-- RECORDS TO PROCESS follows --

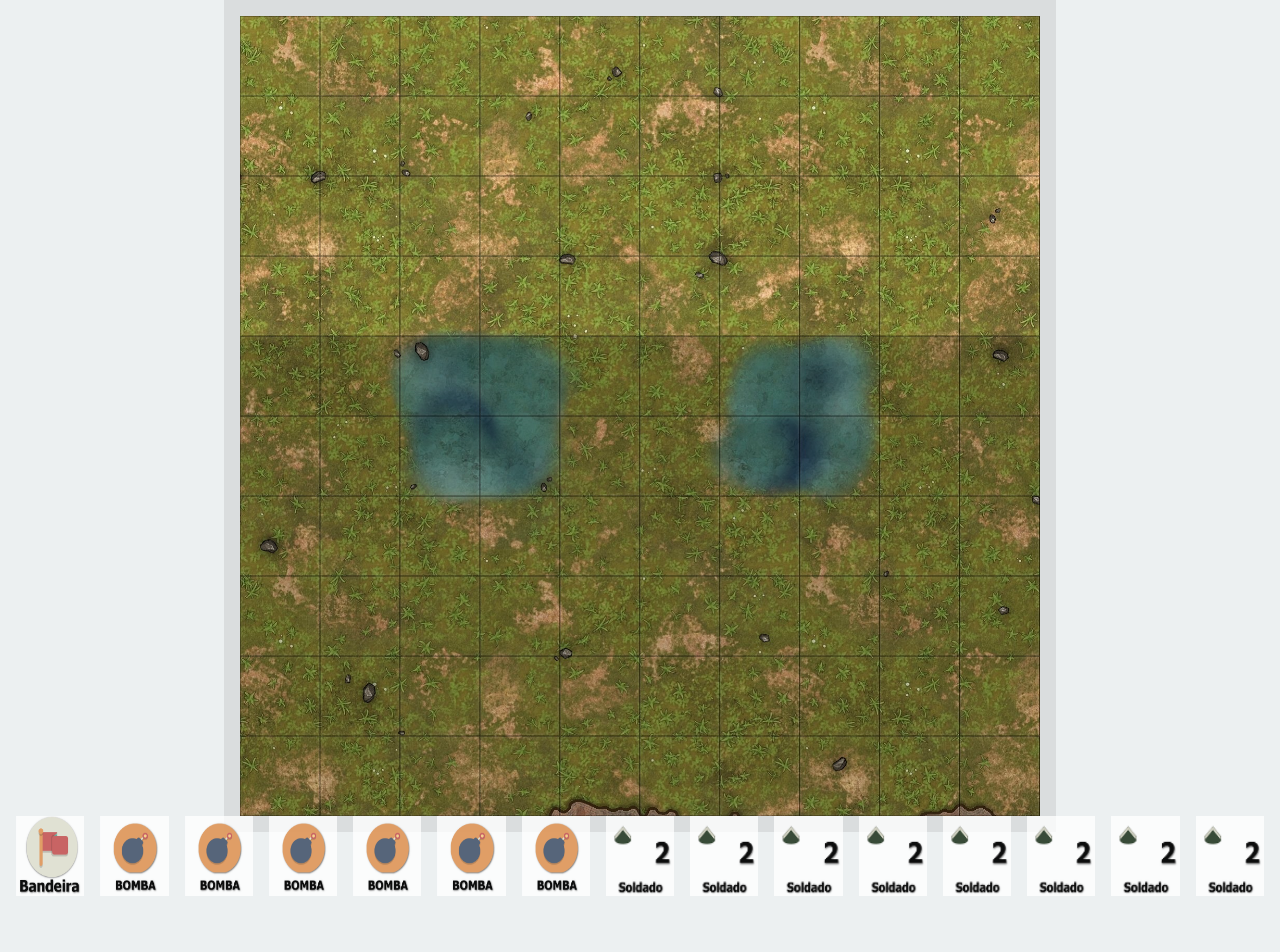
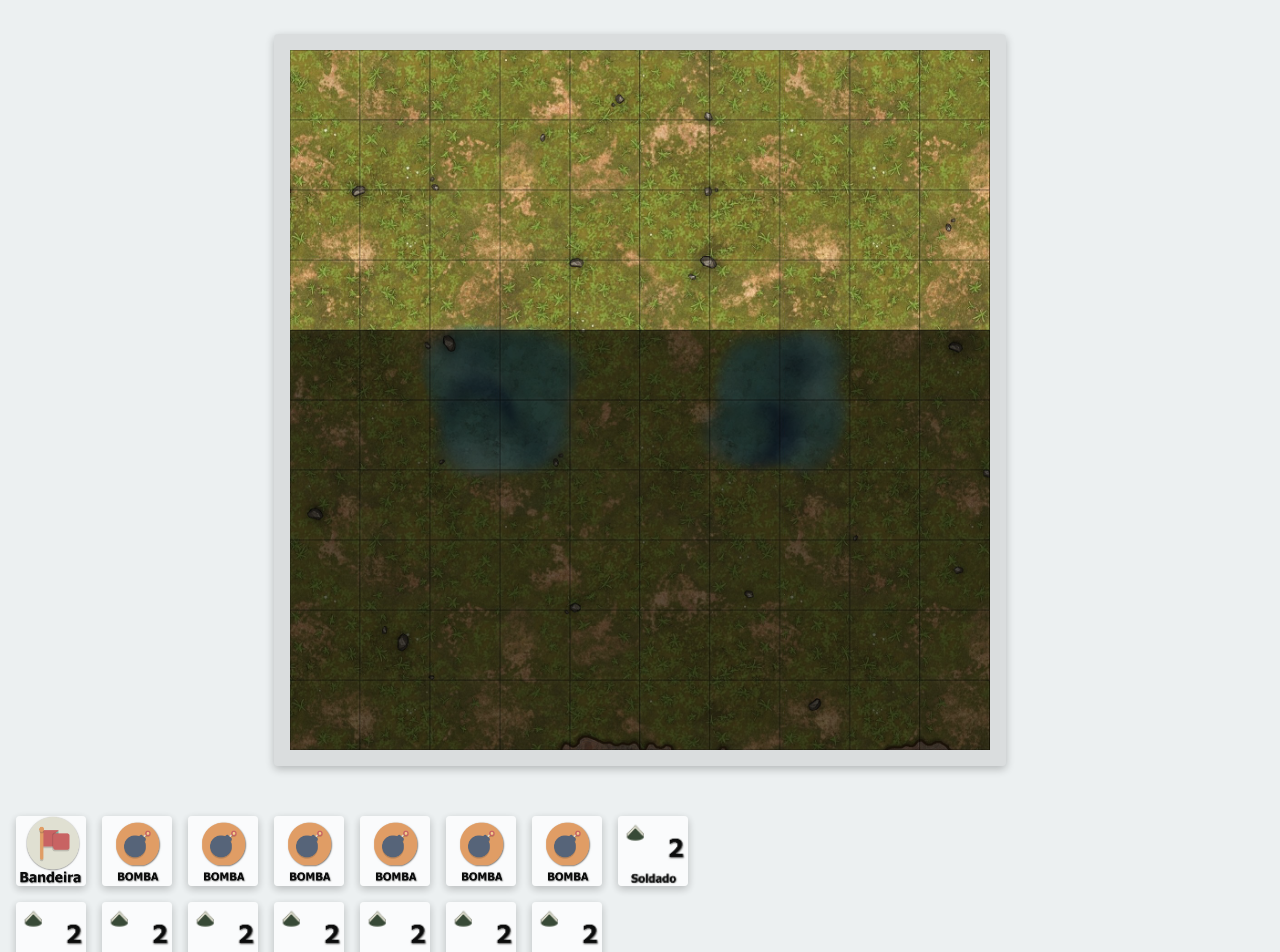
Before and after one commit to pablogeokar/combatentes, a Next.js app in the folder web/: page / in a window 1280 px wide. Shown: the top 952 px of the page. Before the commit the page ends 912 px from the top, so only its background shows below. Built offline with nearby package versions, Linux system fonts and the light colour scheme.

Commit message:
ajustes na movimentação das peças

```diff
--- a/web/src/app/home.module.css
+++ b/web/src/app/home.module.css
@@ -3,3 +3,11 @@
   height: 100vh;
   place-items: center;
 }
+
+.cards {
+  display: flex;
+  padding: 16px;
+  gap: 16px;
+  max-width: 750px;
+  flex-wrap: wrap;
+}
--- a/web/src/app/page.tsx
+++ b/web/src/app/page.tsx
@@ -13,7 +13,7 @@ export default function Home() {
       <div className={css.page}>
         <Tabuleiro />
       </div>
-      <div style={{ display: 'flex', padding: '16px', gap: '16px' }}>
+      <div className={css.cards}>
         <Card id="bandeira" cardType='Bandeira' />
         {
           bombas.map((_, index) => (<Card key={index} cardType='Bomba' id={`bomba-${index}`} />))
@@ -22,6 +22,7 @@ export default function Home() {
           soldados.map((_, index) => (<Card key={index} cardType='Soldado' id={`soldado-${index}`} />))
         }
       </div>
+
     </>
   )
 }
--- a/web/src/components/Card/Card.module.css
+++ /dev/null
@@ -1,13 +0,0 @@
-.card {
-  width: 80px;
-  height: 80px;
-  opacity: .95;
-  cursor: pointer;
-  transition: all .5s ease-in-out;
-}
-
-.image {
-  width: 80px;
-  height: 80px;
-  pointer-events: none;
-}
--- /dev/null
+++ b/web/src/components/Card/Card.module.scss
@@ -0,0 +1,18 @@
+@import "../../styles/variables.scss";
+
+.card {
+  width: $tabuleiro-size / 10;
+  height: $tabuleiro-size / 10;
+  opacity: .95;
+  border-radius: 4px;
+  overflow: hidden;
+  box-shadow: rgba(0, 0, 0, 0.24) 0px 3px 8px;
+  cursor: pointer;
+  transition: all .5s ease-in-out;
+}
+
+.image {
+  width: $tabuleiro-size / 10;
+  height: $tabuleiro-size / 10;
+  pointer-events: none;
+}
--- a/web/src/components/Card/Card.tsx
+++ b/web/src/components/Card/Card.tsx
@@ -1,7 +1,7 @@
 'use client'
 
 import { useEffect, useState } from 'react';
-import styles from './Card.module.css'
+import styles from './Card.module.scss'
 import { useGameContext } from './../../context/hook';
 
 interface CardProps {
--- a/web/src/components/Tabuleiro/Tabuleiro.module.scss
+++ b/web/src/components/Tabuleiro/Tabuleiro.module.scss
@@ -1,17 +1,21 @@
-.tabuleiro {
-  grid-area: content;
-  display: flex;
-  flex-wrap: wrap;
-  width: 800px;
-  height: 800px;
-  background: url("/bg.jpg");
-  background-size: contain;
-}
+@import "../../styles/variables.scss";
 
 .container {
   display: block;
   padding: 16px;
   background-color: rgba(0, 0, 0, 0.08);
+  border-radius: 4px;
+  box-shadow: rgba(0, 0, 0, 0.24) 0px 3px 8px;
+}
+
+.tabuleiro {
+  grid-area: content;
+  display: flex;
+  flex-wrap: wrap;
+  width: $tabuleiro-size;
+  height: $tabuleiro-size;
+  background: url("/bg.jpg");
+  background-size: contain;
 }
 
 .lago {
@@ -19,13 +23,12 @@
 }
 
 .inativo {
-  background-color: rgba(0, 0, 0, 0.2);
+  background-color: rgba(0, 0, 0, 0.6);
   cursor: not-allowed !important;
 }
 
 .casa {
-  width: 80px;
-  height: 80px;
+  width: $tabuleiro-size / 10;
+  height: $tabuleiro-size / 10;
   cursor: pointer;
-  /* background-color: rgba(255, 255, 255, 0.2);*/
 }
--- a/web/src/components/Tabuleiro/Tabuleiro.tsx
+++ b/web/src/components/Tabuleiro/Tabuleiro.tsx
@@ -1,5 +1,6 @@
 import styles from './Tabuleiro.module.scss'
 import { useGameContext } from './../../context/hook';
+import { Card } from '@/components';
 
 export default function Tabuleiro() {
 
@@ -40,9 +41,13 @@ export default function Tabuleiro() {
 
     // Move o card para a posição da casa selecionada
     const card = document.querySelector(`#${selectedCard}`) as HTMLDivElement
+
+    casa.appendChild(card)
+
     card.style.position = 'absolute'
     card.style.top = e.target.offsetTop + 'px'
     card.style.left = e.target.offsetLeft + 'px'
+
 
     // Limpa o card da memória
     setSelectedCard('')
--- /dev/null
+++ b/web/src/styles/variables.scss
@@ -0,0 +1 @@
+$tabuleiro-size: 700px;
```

-- RECORDS TO PROCESS concluded --

[WHAT THE TASK ASKS] Drop the pictures and reproduce the rest of the entries above exactly.

[RESULT FOR THIS TASK]
Before and after one commit to pablogeokar/combatentes, a Next.js app in the folder web/: page / in a window 1280 px wide. Shown: the top 952 px of the page. Before the commit the page ends 912 px from the top, so only its background shows below. Built offline with nearby package versions, Linux system fonts and the light colour scheme.

Commit message:
ajustes na movimentação das peças

```diff
--- a/web/src/app/home.module.css
+++ b/web/src/app/home.module.css
@@ -3,3 +3,11 @@
   height: 100vh;
   place-items: center;
 }
+
+.cards {
+  display: flex;
+  padding: 16px;
+  gap: 16px;
+  max-width: 750px;
+  flex-wrap: wrap;
+}
--- a/web/src/app/page.tsx
+++ b/web/src/app/page.tsx
@@ -13,7 +13,7 @@ export default function Home() {
       <div className={css.page}>
         <Tabuleiro />
       </div>
-      <div style={{ display: 'flex', padding: '16px', gap: '16px' }}>
+      <div className={css.cards}>
         <Card id="bandeira" cardType='Bandeira' />
         {
           bombas.map((_, index) => (<Card key={index} cardType='Bomba' id={`bomba-${index}`} />))
@@ -22,6 +22,7 @@ export default function Home() {
           soldados.map((_, index) => (<Card key={index} cardType='Soldado' id={`soldado-${index}`} />))
         }
       </div>
+
     </>
   )
 }
--- a/web/src/components/Card/Card.module.css
+++ /dev/null
@@ -1,13 +0,0 @@
-.card {
-  width: 80px;
-  height: 80px;
-  opacity: .95;
-  cursor: pointer;
-  transition: all .5s ease-in-out;
-}
-
-.image {
-  width: 80px;
-  height: 80px;
-  pointer-events: none;
-}
--- /dev/null
+++ b/web/src/components/Card/Card.module.scss
@@ -0,0 +1,18 @@
+@import "../../styles/variables.scss";
+
+.card {
+  width: $tabuleiro-size / 10;
+  height: $tabuleiro-size / 10;
+  opacity: .95;
+  border-radius: 4px;
+  overflow: hidden;
+  box-shadow: rgba(0, 0, 0, 0.24) 0px 3px 8px;
+  cursor: pointer;
+  transition: all .5s ease-in-out;
+}
+
+.image {
+  width: $tabuleiro-size / 10;
+  height: $tabuleiro-size / 10;
+  pointer-events: none;
+}
--- a/web/src/components/Card/Card.tsx
+++ b/web/src/components/Card/Card.tsx
@@ -1,7 +1,7 @@
 'use client'
 
 import { useEffect, useState } from 'react';
-import styles from './Card.module.css'
+import styles from './Card.module.scss'
 import { useGameContext } from './../../context/hook';
 
 interface CardProps {
--- a/web/src/components/Tabuleiro/Tabuleiro.module.scss
+++ b/web/src/components/Tabuleiro/Tabuleiro.module.scss
@@ -1,17 +1,21 @@
-.tabuleiro {
-  grid-area: content;
-  display: flex;
-  flex-wrap: wrap;
-  width: 800px;
-  height: 800px;
-  background: url("/bg.jpg");
-  background-size: contain;
-}
+@import "../../styles/variables.scss";
 
 .container {
   display: block;
   padding: 16px;
   background-color: rgba(0, 0, 0, 0.08);
+  border-radius: 4px;
+  box-shadow: rgba(0, 0, 0, 0.24) 0px 3px 8px;
+}
+
+.tabuleiro {
+  grid-area: content;
+  display: flex;
+  flex-wrap: wrap;
+  width: $tabuleiro-size;
+  height: $tabuleiro-size;
+  background: url("/bg.jpg");
+  background-size: contain;
 }
 
 .lago {
@@ -19,13 +23,12 @@
 }
 
 .inativo {
-  background-color: rgba(0, 0, 0, 0.2);
+  background-color: rgba(0, 0, 0, 0.6);
   cursor: not-allowed !important;
 }
 
 .casa {
-  width: 80px;
-  height: 80px;
+  width: $tabuleiro-size / 10;
+  height: $tabuleiro-size / 10;
   cursor: pointer;
-  /* background-color: rgba(255, 255, 255, 0.2);*/
 }
--- a/web/src/components/Tabuleiro/Tabuleiro.tsx
+++ b/web/src/components/Tabuleiro/Tabuleiro.tsx
@@ -1,5 +1,6 @@
 import styles from './Tabuleiro.module.scss'
 import { useGameContext } from './../../context/hook';
+import { Card } from '@/components';
 
 export default function Tabuleiro() {
 
@@ -40,9 +41,13 @@ export default function Tabuleiro() {
 
     // Move o card para a posição da casa selecionada
     const card = document.querySelector(`#${selectedCard}`) as HTMLDivElement
+
+    casa.appendChild(card)
+
     card.style.position = 'absolute'
     card.style.top = e.target.offsetTop + 'px'
     card.style.left = e.target.offsetLeft + 'px'
+
 
     // Limpa o card da memória
     setSelectedCard('')
--- /dev/null
+++ b/web/src/styles/variables.scss
@@ -0,0 +1 @@
+$tabuleiro-size: 700px;
```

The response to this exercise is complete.